Work order: Give the count of lines in the records that contain the string "merged", and write nothing but that number.

The data:

.....

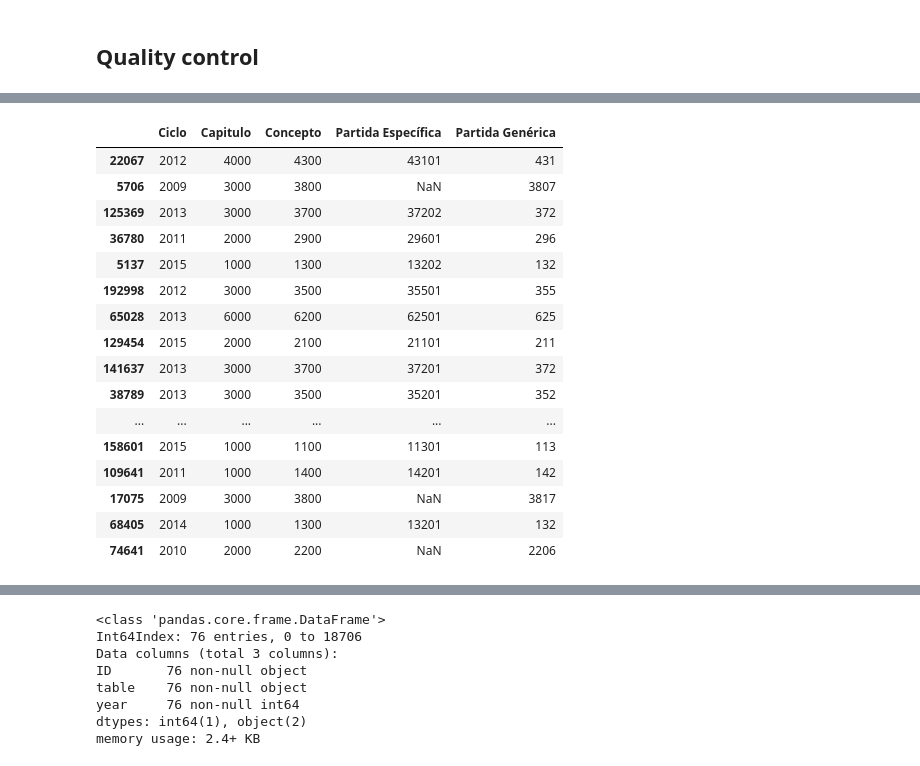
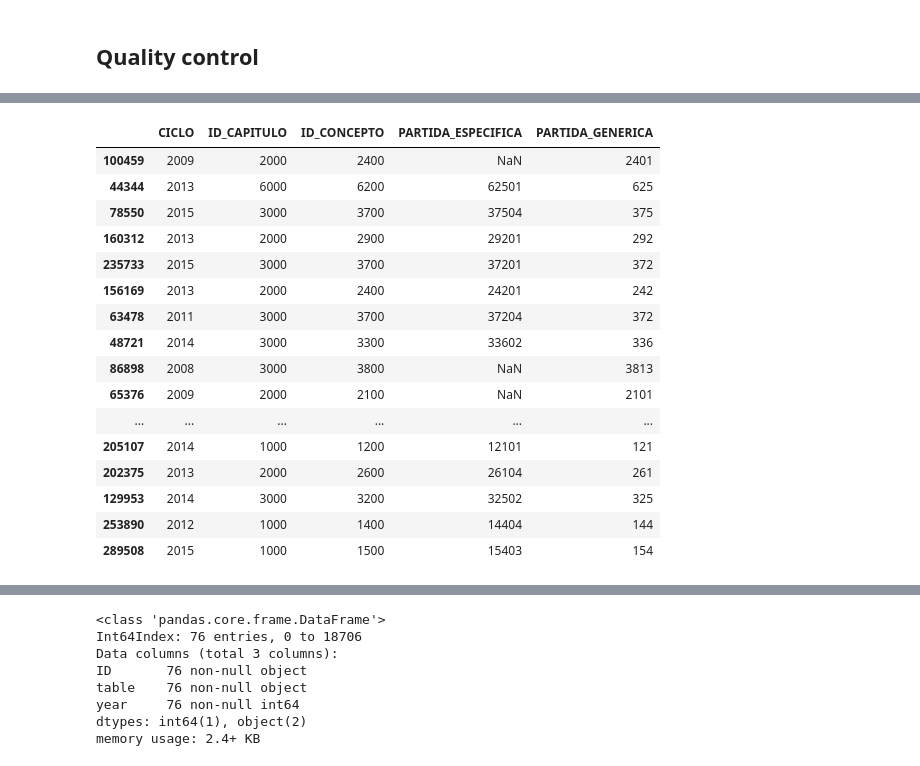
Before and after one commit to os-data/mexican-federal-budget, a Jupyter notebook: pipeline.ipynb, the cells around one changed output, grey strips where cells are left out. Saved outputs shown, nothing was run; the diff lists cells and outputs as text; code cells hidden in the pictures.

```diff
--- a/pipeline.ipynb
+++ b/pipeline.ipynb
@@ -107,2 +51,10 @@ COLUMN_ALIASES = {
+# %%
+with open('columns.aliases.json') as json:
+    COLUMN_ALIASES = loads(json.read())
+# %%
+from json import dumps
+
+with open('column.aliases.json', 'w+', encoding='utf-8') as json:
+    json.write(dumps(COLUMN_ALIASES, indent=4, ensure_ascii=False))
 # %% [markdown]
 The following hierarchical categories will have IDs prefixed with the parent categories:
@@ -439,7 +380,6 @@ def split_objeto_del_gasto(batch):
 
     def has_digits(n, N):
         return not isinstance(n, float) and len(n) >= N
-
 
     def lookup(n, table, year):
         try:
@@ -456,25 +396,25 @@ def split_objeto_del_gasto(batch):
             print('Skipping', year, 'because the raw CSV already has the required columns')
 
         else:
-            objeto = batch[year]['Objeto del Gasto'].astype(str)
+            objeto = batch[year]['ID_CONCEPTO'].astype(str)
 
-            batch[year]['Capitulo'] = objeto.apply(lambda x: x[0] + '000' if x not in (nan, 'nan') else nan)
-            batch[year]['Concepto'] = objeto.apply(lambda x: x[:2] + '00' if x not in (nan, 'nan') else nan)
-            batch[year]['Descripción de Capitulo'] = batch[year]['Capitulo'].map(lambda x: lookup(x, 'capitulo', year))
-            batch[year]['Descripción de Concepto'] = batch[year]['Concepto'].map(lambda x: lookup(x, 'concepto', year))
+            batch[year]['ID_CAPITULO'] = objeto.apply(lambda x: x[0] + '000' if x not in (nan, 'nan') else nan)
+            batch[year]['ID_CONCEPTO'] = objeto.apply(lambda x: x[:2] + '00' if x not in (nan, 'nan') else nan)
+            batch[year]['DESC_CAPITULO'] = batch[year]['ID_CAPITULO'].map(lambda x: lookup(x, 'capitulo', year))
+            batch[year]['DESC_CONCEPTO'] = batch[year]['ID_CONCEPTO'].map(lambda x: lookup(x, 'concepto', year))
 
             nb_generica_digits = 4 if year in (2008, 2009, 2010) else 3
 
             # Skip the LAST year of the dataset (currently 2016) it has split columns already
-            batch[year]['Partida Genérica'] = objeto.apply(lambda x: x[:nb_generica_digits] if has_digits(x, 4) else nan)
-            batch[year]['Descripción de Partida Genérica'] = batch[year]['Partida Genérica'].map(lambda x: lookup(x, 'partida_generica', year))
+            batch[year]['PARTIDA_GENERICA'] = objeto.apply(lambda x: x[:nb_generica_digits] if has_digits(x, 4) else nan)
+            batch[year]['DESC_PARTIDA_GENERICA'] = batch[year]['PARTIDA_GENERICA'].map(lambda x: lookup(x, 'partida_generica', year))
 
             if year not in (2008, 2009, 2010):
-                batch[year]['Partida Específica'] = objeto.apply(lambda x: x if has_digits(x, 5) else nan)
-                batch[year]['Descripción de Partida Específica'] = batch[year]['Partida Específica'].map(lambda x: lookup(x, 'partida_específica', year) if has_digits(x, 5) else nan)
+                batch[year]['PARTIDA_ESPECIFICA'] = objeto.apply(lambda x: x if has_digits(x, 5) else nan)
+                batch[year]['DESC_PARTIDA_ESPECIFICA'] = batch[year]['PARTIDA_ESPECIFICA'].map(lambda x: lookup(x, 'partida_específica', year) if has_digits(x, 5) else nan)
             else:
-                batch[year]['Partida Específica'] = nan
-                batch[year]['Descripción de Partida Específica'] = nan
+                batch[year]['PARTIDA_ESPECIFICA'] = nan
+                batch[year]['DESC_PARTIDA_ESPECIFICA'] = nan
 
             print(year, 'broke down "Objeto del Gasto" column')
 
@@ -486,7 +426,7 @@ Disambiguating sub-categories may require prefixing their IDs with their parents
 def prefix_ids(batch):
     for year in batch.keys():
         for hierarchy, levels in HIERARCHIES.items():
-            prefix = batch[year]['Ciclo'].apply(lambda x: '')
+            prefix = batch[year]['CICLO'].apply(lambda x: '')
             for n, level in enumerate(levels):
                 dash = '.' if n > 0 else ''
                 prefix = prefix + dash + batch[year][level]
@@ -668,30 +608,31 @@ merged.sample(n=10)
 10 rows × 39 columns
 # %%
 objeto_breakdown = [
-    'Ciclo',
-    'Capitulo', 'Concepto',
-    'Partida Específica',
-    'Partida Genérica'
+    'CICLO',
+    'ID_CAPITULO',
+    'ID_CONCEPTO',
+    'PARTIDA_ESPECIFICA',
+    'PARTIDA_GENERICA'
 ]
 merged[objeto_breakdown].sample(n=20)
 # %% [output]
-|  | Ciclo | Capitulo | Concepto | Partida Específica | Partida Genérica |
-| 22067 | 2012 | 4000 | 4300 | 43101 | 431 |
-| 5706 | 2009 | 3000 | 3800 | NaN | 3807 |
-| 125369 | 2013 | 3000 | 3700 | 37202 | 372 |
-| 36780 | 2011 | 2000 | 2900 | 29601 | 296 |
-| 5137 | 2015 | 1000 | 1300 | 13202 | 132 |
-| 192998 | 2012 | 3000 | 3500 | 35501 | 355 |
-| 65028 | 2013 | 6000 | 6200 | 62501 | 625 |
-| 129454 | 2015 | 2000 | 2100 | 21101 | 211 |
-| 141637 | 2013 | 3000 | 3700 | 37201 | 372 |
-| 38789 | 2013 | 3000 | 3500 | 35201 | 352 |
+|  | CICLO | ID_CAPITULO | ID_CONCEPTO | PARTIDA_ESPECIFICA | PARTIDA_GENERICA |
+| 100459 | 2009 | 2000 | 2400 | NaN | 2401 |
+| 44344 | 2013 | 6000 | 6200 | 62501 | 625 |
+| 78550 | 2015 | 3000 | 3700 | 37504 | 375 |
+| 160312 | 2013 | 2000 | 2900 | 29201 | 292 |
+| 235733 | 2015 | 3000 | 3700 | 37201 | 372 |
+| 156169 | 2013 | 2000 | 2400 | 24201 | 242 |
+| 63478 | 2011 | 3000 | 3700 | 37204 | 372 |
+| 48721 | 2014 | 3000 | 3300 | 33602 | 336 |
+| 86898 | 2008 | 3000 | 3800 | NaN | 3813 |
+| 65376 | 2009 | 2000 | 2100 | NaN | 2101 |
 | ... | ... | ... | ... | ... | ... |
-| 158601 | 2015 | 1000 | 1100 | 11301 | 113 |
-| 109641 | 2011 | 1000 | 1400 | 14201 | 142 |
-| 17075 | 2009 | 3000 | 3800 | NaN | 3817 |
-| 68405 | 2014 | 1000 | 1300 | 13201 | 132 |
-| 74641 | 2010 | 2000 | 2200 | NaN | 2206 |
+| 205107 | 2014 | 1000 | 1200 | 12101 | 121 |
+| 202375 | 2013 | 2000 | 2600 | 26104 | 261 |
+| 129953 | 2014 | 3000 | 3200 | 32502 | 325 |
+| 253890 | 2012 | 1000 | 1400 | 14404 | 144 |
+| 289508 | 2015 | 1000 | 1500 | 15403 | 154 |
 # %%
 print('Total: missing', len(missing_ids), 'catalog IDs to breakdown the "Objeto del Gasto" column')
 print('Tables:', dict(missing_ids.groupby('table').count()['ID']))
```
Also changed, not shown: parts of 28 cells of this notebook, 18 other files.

.....

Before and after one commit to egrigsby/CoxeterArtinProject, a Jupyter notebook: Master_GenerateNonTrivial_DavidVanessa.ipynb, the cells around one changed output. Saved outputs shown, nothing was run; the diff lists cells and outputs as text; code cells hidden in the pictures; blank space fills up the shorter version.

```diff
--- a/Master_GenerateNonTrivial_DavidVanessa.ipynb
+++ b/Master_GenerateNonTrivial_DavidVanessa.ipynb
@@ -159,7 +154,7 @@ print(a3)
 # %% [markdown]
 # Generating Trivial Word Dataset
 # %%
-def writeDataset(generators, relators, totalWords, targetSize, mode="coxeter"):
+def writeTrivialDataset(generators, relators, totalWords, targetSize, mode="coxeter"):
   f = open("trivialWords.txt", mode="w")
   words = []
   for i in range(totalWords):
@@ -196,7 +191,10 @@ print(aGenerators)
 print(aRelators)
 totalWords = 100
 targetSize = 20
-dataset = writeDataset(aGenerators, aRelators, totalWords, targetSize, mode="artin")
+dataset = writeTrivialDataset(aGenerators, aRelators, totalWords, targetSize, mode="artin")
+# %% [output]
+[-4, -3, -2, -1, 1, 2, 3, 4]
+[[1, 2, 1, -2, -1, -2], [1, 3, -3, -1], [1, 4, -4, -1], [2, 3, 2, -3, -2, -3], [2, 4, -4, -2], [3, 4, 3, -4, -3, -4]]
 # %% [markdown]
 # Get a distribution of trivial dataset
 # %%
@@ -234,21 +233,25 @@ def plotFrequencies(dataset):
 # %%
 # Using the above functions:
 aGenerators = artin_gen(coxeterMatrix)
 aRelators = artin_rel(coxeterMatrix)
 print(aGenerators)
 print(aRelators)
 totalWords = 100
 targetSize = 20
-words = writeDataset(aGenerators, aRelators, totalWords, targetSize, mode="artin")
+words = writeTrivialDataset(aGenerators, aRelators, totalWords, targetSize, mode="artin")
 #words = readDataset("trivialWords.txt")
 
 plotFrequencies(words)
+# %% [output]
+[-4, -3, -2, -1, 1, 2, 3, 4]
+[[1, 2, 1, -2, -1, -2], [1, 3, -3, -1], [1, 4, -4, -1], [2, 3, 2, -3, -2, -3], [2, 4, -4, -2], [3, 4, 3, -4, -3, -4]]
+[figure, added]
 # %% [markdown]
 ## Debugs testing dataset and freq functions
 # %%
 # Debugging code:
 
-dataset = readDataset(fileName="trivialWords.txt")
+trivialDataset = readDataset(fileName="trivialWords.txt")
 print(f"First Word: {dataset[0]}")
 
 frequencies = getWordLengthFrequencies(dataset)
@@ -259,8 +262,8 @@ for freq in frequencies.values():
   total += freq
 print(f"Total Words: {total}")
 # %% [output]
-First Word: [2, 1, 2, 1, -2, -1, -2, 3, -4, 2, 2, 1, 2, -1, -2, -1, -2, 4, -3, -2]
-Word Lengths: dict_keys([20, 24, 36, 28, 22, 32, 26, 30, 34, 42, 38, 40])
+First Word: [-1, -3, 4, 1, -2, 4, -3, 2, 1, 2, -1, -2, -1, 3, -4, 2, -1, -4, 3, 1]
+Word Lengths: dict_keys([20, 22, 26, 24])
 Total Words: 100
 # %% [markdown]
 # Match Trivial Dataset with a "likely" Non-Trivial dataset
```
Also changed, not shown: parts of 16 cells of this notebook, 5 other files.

.....

Written solution: 2